We have 30 years of data with close to 1000 deals in all healthcare services segments. Our team is committed to the highest standards of representation to our clients. With our deal flow, we can provide our clients with market intelligence that is second to none. We reviewed almost 50 transactions from the past 18 months, extracted non-HH&HP deals, and removed companies without revenue (ie start-ups). What we were left with was 15 HH&HP transactions.
- Average EBITDA Multiple is slightly above 3.5X. An EBITDA around 2MM or more will increase the multiple. Multiples are also increased by 1) Type of census patient; 2) Geography; and 3) Payor mix. If Hospice comprises the majority of the revenue than valuations are over 4X.
- Average percentage (%) of Revenue valuation is 56%. The use case for this valuation metric is when selling to strategic buyer. It is also helpful when valuing based on a per patient value. We see Hospice selling between $40K – $60K per census patient. In Spring of 2019, we sold a Home Health, which was perfect “bolt-on” for a Private Equity platform. This sold for 1X Revenue.

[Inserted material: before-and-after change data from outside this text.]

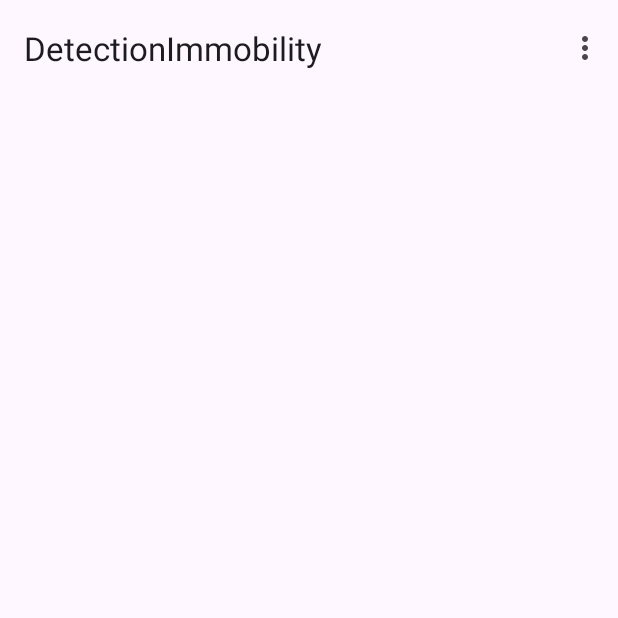
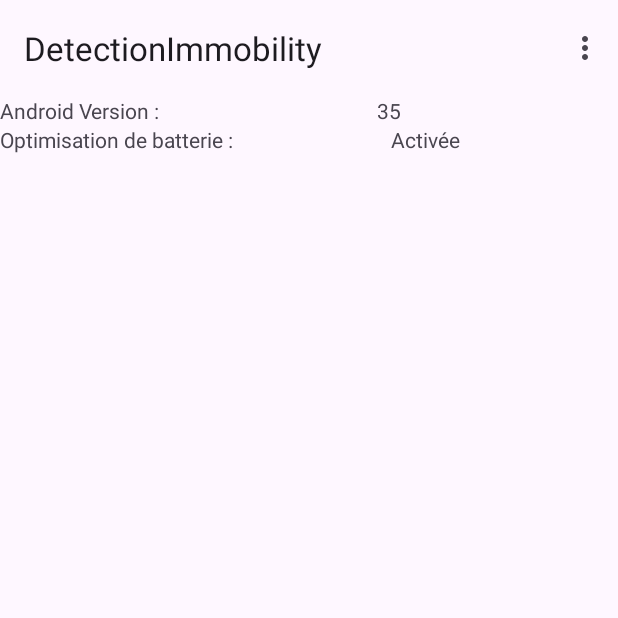
Before and after one commit to edampierre/pti, an Android app: the screen it shows after launch (MainActivity), on a phone screen of 412 x 824 dp, the top half of it. Run offline under Robolectric (Android 15) with nearby library versions, the phone set to English and light mode, and no system bars.

Commit message:
display android version and battery optimisation option

```diff
--- a/app/src/main/java/com/example/detectionimmobility/ImmobilityDetector.java
+++ b/app/src/main/java/com/example/detectionimmobility/ImmobilityDetector.java
@@ -5,7 +5,6 @@ import android.hardware.Sensor;
 import android.hardware.SensorEvent;
 import android.hardware.SensorEventListener;
 import android.hardware.SensorManager;
-import android.util.Log;
 
 public class ImmobilityDetector implements SensorEventListener {
 
@@ -56,12 +55,8 @@ public class ImmobilityDetector implements SensorEventListener {
             mAccel = mAccel * 0.9f + delta;
             // Make this higher or lower according to how much
             // motion you want to detect
-            String MYAPP = "DETECTION_IMMOBILITY";
             if (mAccel > 1) {
-                Log.d(MYAPP, "Movement Detected");
                 beepHelper.beep(100);
-            } else {
-                Log.d(MYAPP, "Immobility Detected");
             }
         }
     }
--- a/app/src/main/java/com/example/detectionimmobility/MainActivity.java
+++ b/app/src/main/java/com/example/detectionimmobility/MainActivity.java
@@ -21,6 +21,7 @@ import com.example.detectionimmobility.databinding.ActivityMainBinding;
 
 import android.view.Menu;
 import android.view.MenuItem;
+import android.widget.TextView;
 
 public class MainActivity extends AppCompatActivity {
 
@@ -39,6 +40,9 @@ public class MainActivity extends AppCompatActivity {
 
         setSupportActionBar(binding.toolbar);
 
+        displayAndroidVersion();
+        displayAndroidBatteryOptimisation();
+
         //handleBattery();
         handleWakeLock();
 
@@ -49,6 +53,21 @@ public class MainActivity extends AppCompatActivity {
             }
         }
     }
+
+    protected void displayAndroidVersion() {
+        TextView androidVersionTextView = findViewById(R.id.androidVersion);
+        androidVersionTextView.setText(String.valueOf(Build.VERSION.SDK_INT));
+    }
+
+    private void displayAndroidBatteryOptimisation() {
+        TextView batterieOptimisationTextView = findViewById(R.id.batterieOptimisation);
+        if(isBatteryOptimisationDisable()) {
+            batterieOptimisationTextView.setText("Désactivée");
+        } else {
+            batterieOptimisationTextView.setText("Activée");
+        }
+    }
+
 
     public boolean foregroundServiceRunning(){
         ActivityManager activityManager = (ActivityManager) getSystemService(Context.ACTIVITY_SERVICE);
@@ -112,14 +131,20 @@ public class MainActivity extends AppCompatActivity {
 
     private void handleBattery() {
         Intent intent = new Intent();
-        String packageName = getPackageName();
-        PowerManager pm = (PowerManager) getSystemService(Context.POWER_SERVICE);
-        if (pm.isIgnoringBatteryOptimizations(packageName))
-            intent.setAction(Settings.ACTION_IGNORE_BATTERY_OPTIMIZATION_SETTINGS);
-        else {
+
+        if(!this.isBatteryOptimisationDisable()) {
             intent.setAction(Settings.ACTION_REQUEST_IGNORE_BATTERY_OPTIMIZATIONS);
-            intent.setData(Uri.parse("package:" + packageName));
+            intent.setData(Uri.parse("package:" + getPackageName()));
         }
         this.startActivity(intent);
     }
+
+    private boolean isBatteryOptimisationDisable() {
+        PowerManager pm = (PowerManager) getSystemService(Context.POWER_SERVICE);
+        if (pm.isIgnoringBatteryOptimizations(getPackageName())) {
+            return true;
+        } else {
+            return false;
+        }
+    }
 }
--- a/app/src/main/res/layout/activity_main.xml
+++ b/app/src/main/res/layout/activity_main.xml
@@ -17,6 +17,49 @@
             android:layout_width="match_parent"
             android:layout_height="?attr/actionBarSize" />
 
+        <LinearLayout
+            android:layout_width="match_parent"
+            android:layout_height="wrap_content"
+            android:orientation="horizontal">
+
+            <TextView
+                android:id="@+id/labelAndroidVersion"
+                android:layout_width="251dp"
+                android:layout_height="wrap_content"
+                android:text="Android Version :"
+                android:textAlignment="viewStart" />
+
+            <TextView
+                android:id="@+id/androidVersion"
+                android:layout_width="wrap_content"
+                android:layout_height="wrap_content"
+                android:layout_weight="1"
+                android:text="unknown"
+                android:textAlignment="viewStart" />
+
+        </LinearLayout>
+
+        <LinearLayout
+            android:layout_width="match_parent"
+            android:layout_height="match_parent"
+            android:orientation="horizontal">
+
+            <TextView
+                android:id="@+id/textView3"
+                android:layout_width="wrap_content"
+                android:layout_height="wrap_content"
+                android:layout_weight="1"
+                android:text="Optimisation de batterie :" />
+
+            <TextView
+                android:id="@+id/batterieOptimisation"
+                android:layout_width="wrap_content"
+                android:layout_height="wrap_content"
+                android:layout_weight="1"
+                android:text="TextView" />
+
+        </LinearLayout>
+
     </com.google.android.material.appbar.AppBarLayout>
 
 </androidx.coordinatorlayout.widget.CoordinatorLayout>
```
Also changed, not shown: app/src/main/res/layout/content_main.xml (deleted, +0 -21 lines).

- The mean EBITDA and Revenue is $906K and $5.834MM, respectively. The EBITDA margin is roughly 16.6%. There were no agencies in the analysis with less than $1MM Revenue. If you remove the largest company revenue ($16,543,000), we have an average revenue of $5.070MM. Removing that that company’s EBITDA decreases the average EBITDA margin by 40bps to 16.2%. Operations in the HH&HP space, which generate over $4MM in revenue, you should be above 15% in net adjusted profit. EBITDA margins will drop as revenue gets lower (dropping “incremental revenue”). There were no companies in our analysis that had lower than 10% Net Adjusted Profit. Which could indicate that companies running at lower margins, with either lower reimbursement or higher labor costs, are not selling.
- NOTE: If we get more granular and separate the Hospice from the HH, we see higher valuations. EBITDA multiples between 4X – 5X and % of revenue around 60%. Simply put, Hospice drives higher value than HH.
There are a multitude of factors, beyond Revenue and EBITDA, which drive valuation in the Lower Middle Market HH&H. This analysis can define lower middle market valuation ranges in Home Health, Private Duty, and Hospice. Ultimately, the only way to truly define value is through a broad auction. Fortunately, we can conduct such an auction with confidentiality (non-disclosure to company personnel or competitors). The choice is yours if you want to sell.
Finding out more about Our Team
For more information, or to receive your free business valuation today, please contact us at www.healthcaredealteam.com.
 “Senior Housing and Healthcare Mergers & Acquisitions in the 21st Century.” Irving Levin Associates, 2019,
 In late 2018 we closed a deal with Amedysis. Our preference is to find strategic buyers who have institutional resources…the deal runs much smoother.
 Florida and Texas are responsible for producing the most transacted public company revenue in 2018. It has been our experience that these states see disproportionately heavier deal flow in healthcare transactions. However, our internal data set for the past year of HH&A transactions shows only one (1) Floridan and no Texas deals.
 Strategic, in this context, is defined as a buyer operating in the same vertical who will buy the company based on a per patient, or revenue basis—Top Line. They already have a business in place to scale with the target acquisition.
 An independent buyer is a term we use internally at our firm. It means an investor who purchases the business with an operational mindset, but not enough infrastructure to eliminate the fixed costs. Also, Hospital networks have been acquiring ancillary (post-acute) service companies. Over the past few years some of the most prominent and large-scale healthcare organizations have joined forces for large acquisitions. We have not represented deals with hospital buyers. They don’t seem to be interested in lower middle market, at least not our deals.
 See our blog on financial vs. strategic for more clarification, https://www.healthcaredealteam.com/infusion-pharmacy-market/
 Kauffman Hall “The Year in Numbers.” M&A Review, Kaufman Hall, 2018, https://mnareview.kaufmanhall.com/the-year-in-numbers
 Hospice is a stand-out in this segment. The valuations are stable thanks to better reimbursement from CMS.